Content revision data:
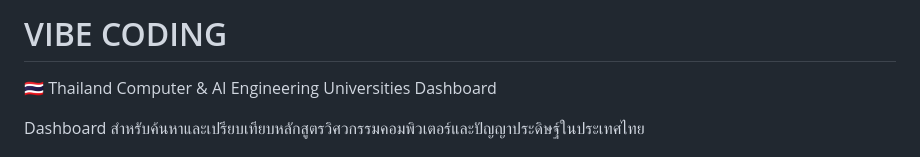
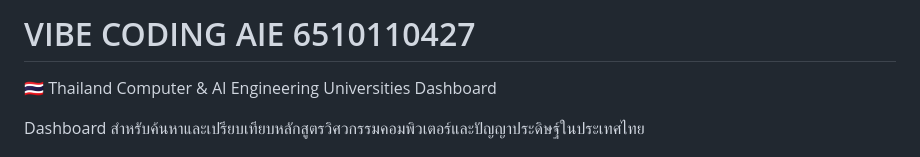
Before and after one commit to Paul-wn/241-353.Data_Engineer_AI_Tuition, a Markdown page: MyTCAS_Dashboard/README.md, the part around the change. Drawn GitHub-style.

```diff
--- a/MyTCAS_Dashboard/README.md
+++ b/MyTCAS_Dashboard/README.md
@@ -1,4 +1,5 @@
-# VIBE CODING
+# VIBE CODING AIE 6510110427
+
 🇹🇭 Thailand Computer & AI Engineering Universities Dashboard
 
 Dashboard สำหรับค้นหาและเปรียบเทียบหลักสูตรวิศวกรรมคอมพิวเตอร์และปัญญาประดิษฐ์ในประเทศไทย
```
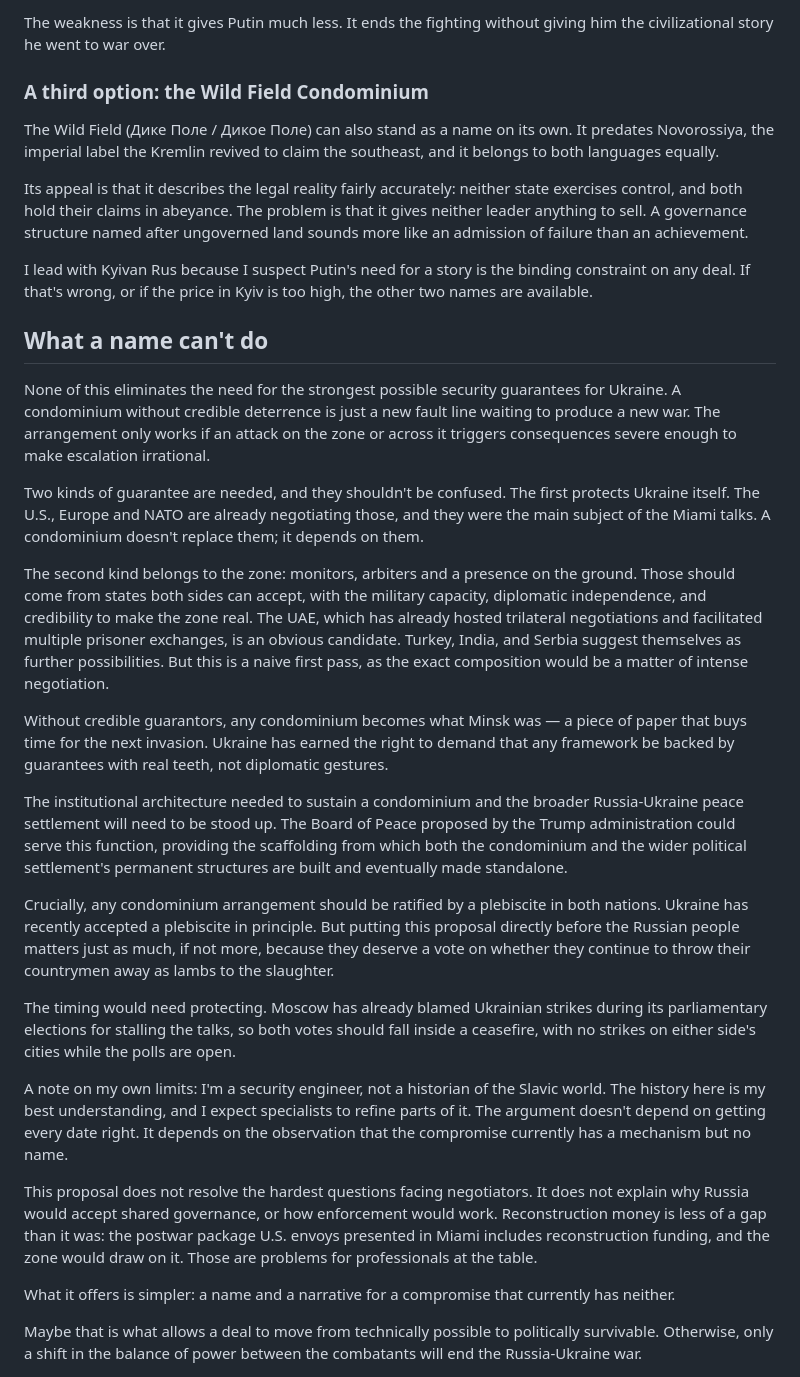
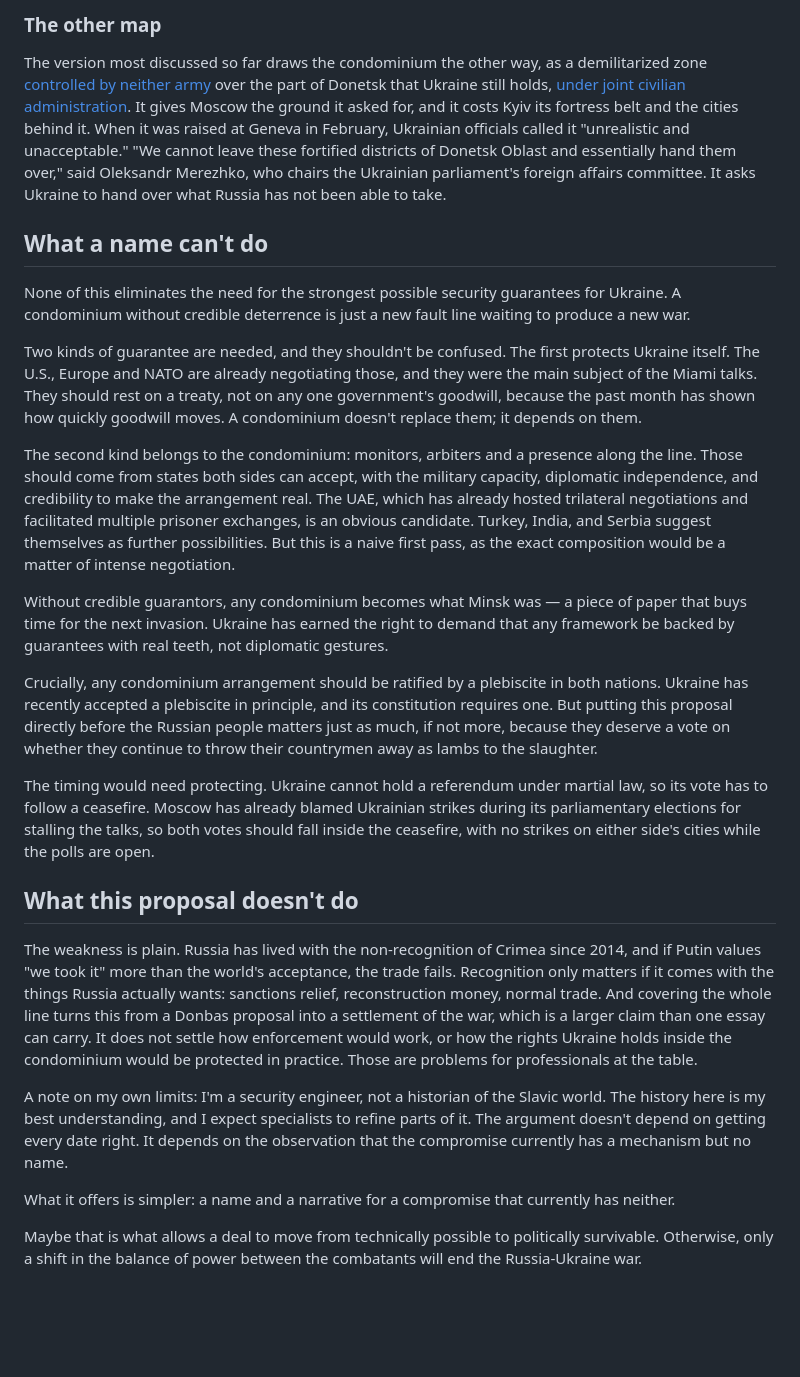
Before and after one commit to dhanna11/kyivan-rus-condominium, a Markdown page: kyivan-rus-condominium.md, the part around one of its changes. Rendered like a GitHub page; blank space fills up the shorter version.

```diff
--- a/kyivan-rus-condominium.md
+++ b/kyivan-rus-condominium.md
@@ -60,33 +78,27 @@ The political value of this framing lies in what it offers each side domesticall
 
-The weakness is that it gives Putin much less. It ends the fighting without giving him the civilizational story he went to war over.
+### The other map
 
-### A third option: the Wild Field Condominium
-
-The Wild Field (Дике Поле / Дикое Поле) can also stand as a name on its own. It predates Novorossiya, the imperial label the Kremlin revived to claim the southeast, and it belongs to both languages equally.
-
-Its appeal is that it describes the legal reality fairly accurately: neither state exercises control, and both hold their claims in abeyance. The problem is that it gives neither leader anything to sell. A governance structure named after ungoverned land sounds more like an admission of failure than an achievement.
-
-I lead with Kyivan Rus because I suspect Putin's need for a story is the binding constraint on any deal. If that's wrong, or if the price in Kyiv is too high, the other two names are available.
+The version most discussed so far draws the condominium the other way, as a demilitarized zone [controlled by neither army](https://www.nytimes.com/2026/02/18/world/europe/ukraine-russia-peace-talks-demilitarized-zone.html) over the part of Donetsk that Ukraine still holds, [under joint civilian administration](https://kyivindependent.com/joint-rule-with-russia-in-donbas/). It gives Moscow the ground it asked for, and it costs Kyiv its fortress belt and the cities behind it. When it was raised at Geneva in February, Ukrainian officials called it "unrealistic and unacceptable." "We cannot leave these fortified districts of Donetsk Oblast and essentially hand them over," said Oleksandr Merezhko, who chairs the Ukrainian parliament's foreign affairs committee. It asks Ukraine to hand over what Russia has not been able to take.
 
 ## What a name can't do
 
-None of this eliminates the need for the strongest possible security guarantees for Ukraine. A condominium without credible deterrence is just a new fault line waiting to produce a new war. The arrangement only works if an attack on the zone or across it triggers consequences severe enough to make escalation irrational.
+None of this eliminates the need for the strongest possible security guarantees for Ukraine. A condominium without credible deterrence is just a new fault line waiting to produce a new war.
 
-Two kinds of guarantee are needed, and they shouldn't be confused. The first protects Ukraine itself. The U.S., Europe and NATO are already negotiating those, and they were the main subject of the Miami talks. A condominium doesn't replace them; it depends on them.
+Two kinds of guarantee are needed, and they shouldn't be confused. The first protects Ukraine itself. The U.S., Europe and NATO are already negotiating those, and they were the main subject of the Miami talks. They should rest on a treaty, not on any one government's goodwill, because the past month has shown how quickly goodwill moves. A condominium doesn't replace them; it depends on them.
 
-The second kind belongs to the zone: monitors, arbiters and a presence on the ground. Those should come from states both sides can accept, with the military capacity, diplomatic independence, and credibility to make the zone real. The UAE, which has already hosted trilateral negotiations and facilitated multiple prisoner exchanges, is an obvious candidate. Turkey, India, and Serbia suggest themselves as further possibilities. But this is a naive first pass, as the exact composition would be a matter of intense negotiation.
+The second kind belongs to the condominium: monitors, arbiters and a presence along the line. Those should come from states both sides can accept, with the military capacity, diplomatic independence, and credibility to make the arrangement real. The UAE, which has already hosted trilateral negotiations and facilitated multiple prisoner exchanges, is an obvious candidate. Turkey, India, and Serbia suggest themselves as further possibilities. But this is a naive first pass, as the exact composition would be a matter of intense negotiation.
 
 Without credible guarantors, any condominium becomes what Minsk was — a piece of paper that buys time for the next invasion. Ukraine has earned the right to demand that any framework be backed by guarantees with real teeth, not diplomatic gestures.
 
-The institutional architecture needed to sustain a condominium and the broader Russia-Ukraine peace settlement will need to be stood up. The Board of Peace proposed by the Trump administration could serve this function, providing the scaffolding from which both the condominium and the wider political settlement's permanent structures are built and eventually made standalone.
+Crucially, any condominium arrangement should be ratified by a plebiscite in both nations. Ukraine has recently accepted a plebiscite in principle, and its constitution requires one. But putting this proposal directly before the Russian people matters just as much, if not more, because they deserve a vote on whether they continue to throw their countrymen away as lambs to the slaughter.
 
-Crucially, any condominium arrangement should be ratified by a plebiscite in both nations. Ukraine has recently accepted a plebiscite in principle. But putting this proposal directly before the Russian people matters just as much, if not more, because they deserve a vote on whether they continue to throw their countrymen away as lambs to the slaughter.
+The timing would need protecting. Ukraine cannot hold a referendum under martial law, so its vote has to follow a ceasefire. Moscow has already blamed Ukrainian strikes during its parliamentary elections for stalling the talks, so both votes should fall inside the ceasefire, with no strikes on either side's cities while the polls are open.
 
-The timing would need protecting. Moscow has already blamed Ukrainian strikes during its parliamentary elections for stalling the talks, so both votes should fall inside a ceasefire, with no strikes on either side's cities while the polls are open.
+## What this proposal doesn't do
+
+The weakness is plain. Russia has lived with the non-recognition of Crimea since 2014, and if Putin values "we took it" more than the world's acceptance, the trade fails. Recognition only matters if it comes with the things Russia actually wants: sanctions relief, reconstruction money, normal trade. And covering the whole line turns this from a Donbas proposal into a settlement of the war, which is a larger claim than one essay can carry. It does not settle how enforcement would work, or how the rights Ukraine holds inside the condominium would be protected in practice. Those are problems for professionals at the table.
 
 A note on my own limits: I'm a security engineer, not a historian of the Slavic world. The history here is my best understanding, and I expect specialists to refine parts of it. The argument doesn't depend on getting every date right. It depends on the observation that the compromise currently has a mechanism but no name.
-
-This proposal does not resolve the hardest questions facing negotiators. It does not explain why Russia would accept shared governance, or how enforcement would work. Reconstruction money is less of a gap than it was: the postwar package U.S. envoys presented in Miami includes reconstruction funding, and the zone would draw on it. Those are problems for professionals at the table.
 
 What it offers is simpler: a name and a narrative for a compromise that currently has neither.
 
```
Also changed, not shown: other parts of kyivan-rus-condominium.md (+41 -23 lines).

_The task_
Extract all lines from the data in which "README" is found.

_Solved problem_
Before and after one commit to Paul-wn/241-353.Data_Engineer_AI_Tuition, a Markdown page: MyTCAS_Dashboard/README.md, the part around the change. Drawn GitHub-style.
--- a/MyTCAS_Dashboard/README.md
+++ b/MyTCAS_Dashboard/README.md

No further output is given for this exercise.